**REQUIREMENT**
Omit the pictures from the entries below and retype everything else exactly.

**DATA TO PROCESS**
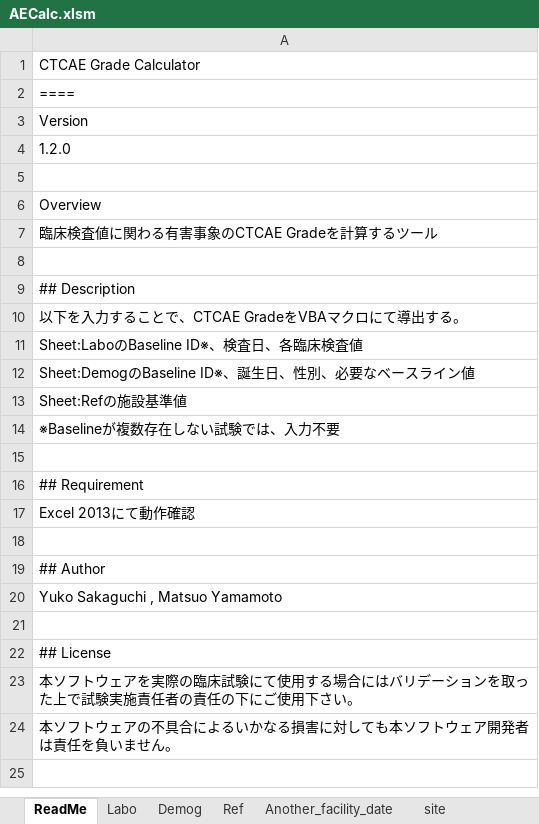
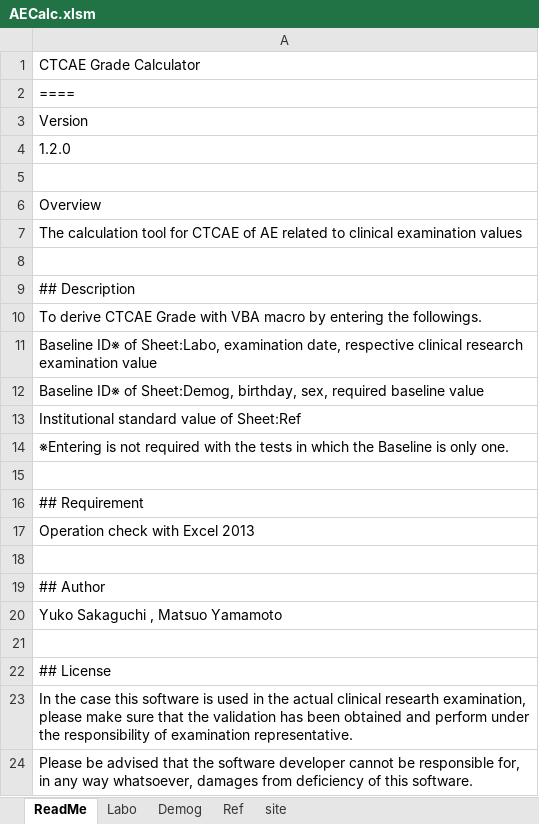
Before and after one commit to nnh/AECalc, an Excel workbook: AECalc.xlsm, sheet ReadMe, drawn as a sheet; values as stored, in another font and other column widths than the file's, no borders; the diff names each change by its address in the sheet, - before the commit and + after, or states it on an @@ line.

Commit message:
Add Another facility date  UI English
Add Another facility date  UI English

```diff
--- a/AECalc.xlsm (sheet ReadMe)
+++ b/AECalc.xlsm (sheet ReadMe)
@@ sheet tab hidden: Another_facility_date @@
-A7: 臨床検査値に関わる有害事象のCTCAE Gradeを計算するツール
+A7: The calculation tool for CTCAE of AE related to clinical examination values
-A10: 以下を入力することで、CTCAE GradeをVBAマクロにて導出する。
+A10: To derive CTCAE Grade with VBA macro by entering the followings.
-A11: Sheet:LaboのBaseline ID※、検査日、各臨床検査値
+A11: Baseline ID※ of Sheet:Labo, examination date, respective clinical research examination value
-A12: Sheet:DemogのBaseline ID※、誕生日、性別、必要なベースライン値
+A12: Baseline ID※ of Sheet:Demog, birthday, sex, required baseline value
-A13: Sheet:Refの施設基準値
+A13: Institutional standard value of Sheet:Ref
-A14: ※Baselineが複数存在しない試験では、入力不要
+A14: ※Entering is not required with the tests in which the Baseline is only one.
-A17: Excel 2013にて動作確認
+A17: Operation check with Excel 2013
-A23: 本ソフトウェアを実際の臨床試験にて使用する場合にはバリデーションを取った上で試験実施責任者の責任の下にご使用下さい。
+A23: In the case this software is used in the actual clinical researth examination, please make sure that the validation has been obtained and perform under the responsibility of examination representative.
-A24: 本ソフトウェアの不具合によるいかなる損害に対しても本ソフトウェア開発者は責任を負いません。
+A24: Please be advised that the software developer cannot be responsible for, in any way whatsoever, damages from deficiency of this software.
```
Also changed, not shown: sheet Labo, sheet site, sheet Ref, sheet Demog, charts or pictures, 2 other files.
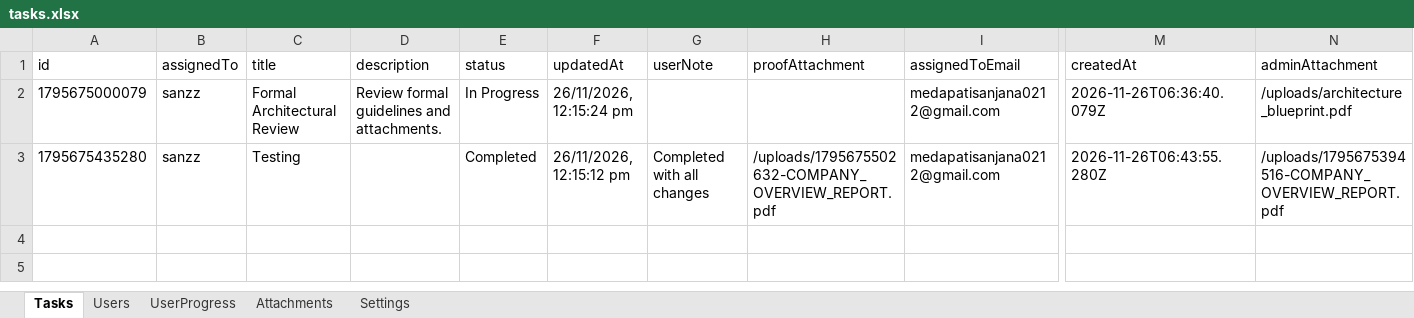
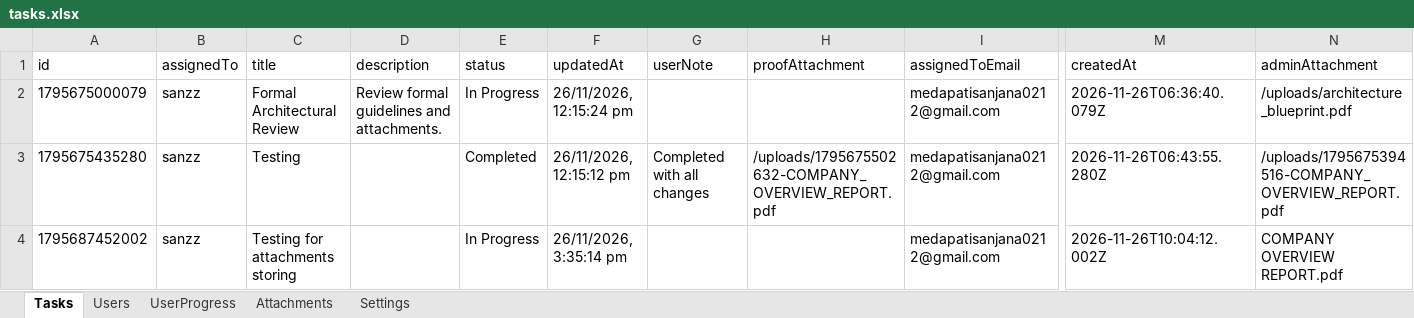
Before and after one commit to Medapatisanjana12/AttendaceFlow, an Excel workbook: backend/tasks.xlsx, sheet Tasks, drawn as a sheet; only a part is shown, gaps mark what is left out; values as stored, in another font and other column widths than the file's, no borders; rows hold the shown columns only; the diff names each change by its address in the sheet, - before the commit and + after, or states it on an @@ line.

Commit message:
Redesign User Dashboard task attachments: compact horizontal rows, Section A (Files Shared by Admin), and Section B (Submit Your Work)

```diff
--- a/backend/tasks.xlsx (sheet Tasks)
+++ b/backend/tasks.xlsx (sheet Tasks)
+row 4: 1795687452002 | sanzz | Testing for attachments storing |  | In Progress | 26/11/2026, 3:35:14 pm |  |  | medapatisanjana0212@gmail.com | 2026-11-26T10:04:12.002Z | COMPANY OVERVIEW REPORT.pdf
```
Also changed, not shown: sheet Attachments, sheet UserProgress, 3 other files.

**RESPONSE AREA**
Before and after one commit to nnh/AECalc, an Excel workbook: AECalc.xlsm, sheet ReadMe, drawn as a sheet; values as stored, in another font and other column widths than the file's, no borders; the diff names each change by its address in the sheet, - before the commit and + after, or states it on an @@ line.

Commit message:
Add Another facility date  UI English
Add Another facility date  UI English

```diff
--- a/AECalc.xlsm (sheet ReadMe)
+++ b/AECalc.xlsm (sheet ReadMe)
@@ sheet tab hidden: Another_facility_date @@
-A7: 臨床検査値に関わる有害事象のCTCAE Gradeを計算するツール
+A7: The calculation tool for CTCAE of AE related to clinical examination values
-A10: 以下を入力することで、CTCAE GradeをVBAマクロにて導出する。
+A10: To derive CTCAE Grade with VBA macro by entering the followings.
-A11: Sheet:LaboのBaseline ID※、検査日、各臨床検査値
+A11: Baseline ID※ of Sheet:Labo, examination date, respective clinical research examination value
-A12: Sheet:DemogのBaseline ID※、誕生日、性別、必要なベースライン値
+A12: Baseline ID※ of Sheet:Demog, birthday, sex, required baseline value
-A13: Sheet:Refの施設基準値
+A13: Institutional standard value of Sheet:Ref
-A14: ※Baselineが複数存在しない試験では、入力不要
+A14: ※Entering is not required with the tests in which the Baseline is only one.
-A17: Excel 2013にて動作確認
+A17: Operation check with Excel 2013
-A23: 本ソフトウェアを実際の臨床試験にて使用する場合にはバリデーションを取った上で試験実施責任者の責任の下にご使用下さい。
+A23: In the case this software is used in the actual clinical researth examination, please make sure that the validation has been obtained and perform under the responsibility of examination representative.
-A24: 本ソフトウェアの不具合によるいかなる損害に対しても本ソフトウェア開発者は責任を負いません。
+A24: Please be advised that the software developer cannot be responsible for, in any way whatsoever, damages from deficiency of this software.
```
Also changed, not shown: sheet Labo, sheet site, sheet Ref, sheet Demog, charts or pictures, 2 other files.
Before and after one commit to Medapatisanjana12/AttendaceFlow, an Excel workbook: backend/tasks.xlsx, sheet Tasks, drawn as a sheet; only a part is shown, gaps mark what is left out; values as stored, in another font and other column widths than the file's, no borders; rows hold the shown columns only; the diff names each change by its address in the sheet, - before the commit and + after, or states it on an @@ line.

Commit message:
Redesign User Dashboard task attachments: compact horizontal rows, Section A (Files Shared by Admin), and Section B (Submit Your Work)

```diff
--- a/backend/tasks.xlsx (sheet Tasks)
+++ b/backend/tasks.xlsx (sheet Tasks)
+row 4: 1795687452002 | sanzz | Testing for attachments storing |  | In Progress | 26/11/2026, 3:35:14 pm |  |  | medapatisanjana0212@gmail.com | 2026-11-26T10:04:12.002Z | COMPANY OVERVIEW REPORT.pdf
```
Also changed, not shown: sheet Attachments, sheet UserProgress, 3 other files.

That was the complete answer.